Articles in a new IDS Bulletin suggest that the over-dominance of market forces over government, business and civil society accounts for many of today’s development challenges, and suggest a rebalancing of the current states–markets–society triad to give greater weight and influence to state and societal forces to those of the market.
Looking back to look forward, authors of the IDS Bulletin ‘States, Markets and Society – New Relationships for a New Development Era’ consider an agenda for new alliances and relationships to reshape the current configuration, and to recognise the diverse, complex politics that are needed to move ahead on major global challenges.
The IDS Bulletin comes at a time of turbulence in many countries – in Europe and the US as well as in Asia, Africa and Latin America – including growing discontent with established political regimes in handling economic crisis and globalisation, the rise of right wing nationalist politics, and closing spaces for formal civil society. In this context, the Bulletin provides fresh thinking on the politics of development – understood as progressive change for everyone everywhere. It suggests that transdisciplinary approaches will be required – by international partnerships – to integrate high quality research with the knowledge of people working in state, business and civil society organisations, mobilising evidence for impact.
In such ways, this IDS Bulletin charts some contours of a future map of development studies, in a new era.
Melissa Leach, IDS Director and IDS Bulletin Editor, said:
“This IDS Bulletin offers powerful arguments and illustrations of the potential of new alliances in tackling challenges like inequality, sustainability, and inclusivity, and the importance of less-appreciated ‘politics from below’ in citizen action – yet also some important words of caution.”
Mariana Mazzacuto, Professor of the Economics of Innovation SPRU (Science Policy Research Unit), University of Sussex, said:
“The challenges facing 21st century economies are huge. The need to create growth that is more inclusive, sustainable and driven by investment and innovation rather than personal credit, requires a different approach to policy making.

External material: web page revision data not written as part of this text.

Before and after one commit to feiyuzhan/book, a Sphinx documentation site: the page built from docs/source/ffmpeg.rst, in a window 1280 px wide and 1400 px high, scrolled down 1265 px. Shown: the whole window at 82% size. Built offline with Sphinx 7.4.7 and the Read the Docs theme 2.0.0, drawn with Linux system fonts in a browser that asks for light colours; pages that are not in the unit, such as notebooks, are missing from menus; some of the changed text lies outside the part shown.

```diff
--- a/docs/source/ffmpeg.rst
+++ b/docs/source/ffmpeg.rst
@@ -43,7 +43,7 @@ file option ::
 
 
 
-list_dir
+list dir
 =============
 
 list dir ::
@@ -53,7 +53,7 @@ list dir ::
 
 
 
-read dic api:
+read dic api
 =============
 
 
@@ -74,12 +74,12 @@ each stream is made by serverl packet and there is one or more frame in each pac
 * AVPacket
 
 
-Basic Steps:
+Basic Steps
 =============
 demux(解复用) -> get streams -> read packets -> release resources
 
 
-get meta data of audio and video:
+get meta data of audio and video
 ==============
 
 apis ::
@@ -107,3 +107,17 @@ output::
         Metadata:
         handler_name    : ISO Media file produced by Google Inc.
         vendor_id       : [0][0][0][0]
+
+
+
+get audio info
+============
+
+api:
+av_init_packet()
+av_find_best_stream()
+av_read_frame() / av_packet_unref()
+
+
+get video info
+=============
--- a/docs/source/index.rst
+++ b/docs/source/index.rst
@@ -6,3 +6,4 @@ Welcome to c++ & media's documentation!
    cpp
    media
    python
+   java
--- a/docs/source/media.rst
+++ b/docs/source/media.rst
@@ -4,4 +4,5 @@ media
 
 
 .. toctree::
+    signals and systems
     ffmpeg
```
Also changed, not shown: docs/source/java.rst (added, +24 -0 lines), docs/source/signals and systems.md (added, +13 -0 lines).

IDS research is influencing that conversation building a new lens through which we can build the kind of partnerships between business, government, the third sector and civil society. Such dynamic partnerships are critical to shaping and creating the markets of the future, so that the direction of growth becomes as critical as its rate.”
Tracking the history and future of debates around states, markets and society
Importantly, this IDS Bulletin explores lessons from the past in order to look forward to future challenges and how to meet them. While the first part of this IDS Bulletin draws on a selection of archive articles to highlight key debates over the decades, the second part looks forward by drawing on contributions to IDS’ 50th Anniversary conference, which took place in July 2016. The conference brought together over 200 researchers, policymakers and practitioners from around the world – including many IDS alumni and partners – for two intense days of rich and stimulating discussion, challenging us all to think about current and future configurations of state, market and societal actors, and the politics of these relationships amidst the emerging challenges of the 21st century – challenges that will be key as development and development studies navigate the next fifty years.
New relationships for a new development era
Development has always involved states, markets and societies interacting to define and shape progressive change. But since the 1980s over-dominant market forces – underpinned by the Washington Consensus on neo-liberalism, and mainstream economic orthodoxies – have contributed to growing inequalities, environmental degradation, exclusion of marginalised groups and rising insecurities, with all their consequences for development.
Addressing the challenges of this new development era will require new alliances and relationships between state, market and society. The question of what forms these relationships might take is inevitably complex, and the conference deliberations and Bulletin articles document numerous dilemmas and ambiguities, as well as clear directions. Much depends on the issue in question, and on the embedded configurations of power and institutions in different places that shape what is possible, and indeed imaginable.
What is clear is that in the context of emerging global challenges such as inequality, unsustainability and insecurity, a vibrant set of agendas for development research and action is emerging. Bulletin articles highlight and expand on some cross-cutting themes, which will need to guide future agendas. These include the importance of transformation, diversity, complexity, and perhaps most fundamental of all, power and politics.
Beyond the focus on quick fixes (whether technological, or in the market) that have dominated much of the last few decades of development thinking and practice, there is a renewed emphasis on deep structural changes in economy and social relations to meet the extent and depth of global challenges. This in turn will require approaches that cross disciplines, integrate quality research and knowledge mobilisation for impact, and link global understandings with local contexts and the perspectives of people on the ground.
All articles are free to read online or download at bulletin.ids.ac.uk, and are licensed under Creative Commons.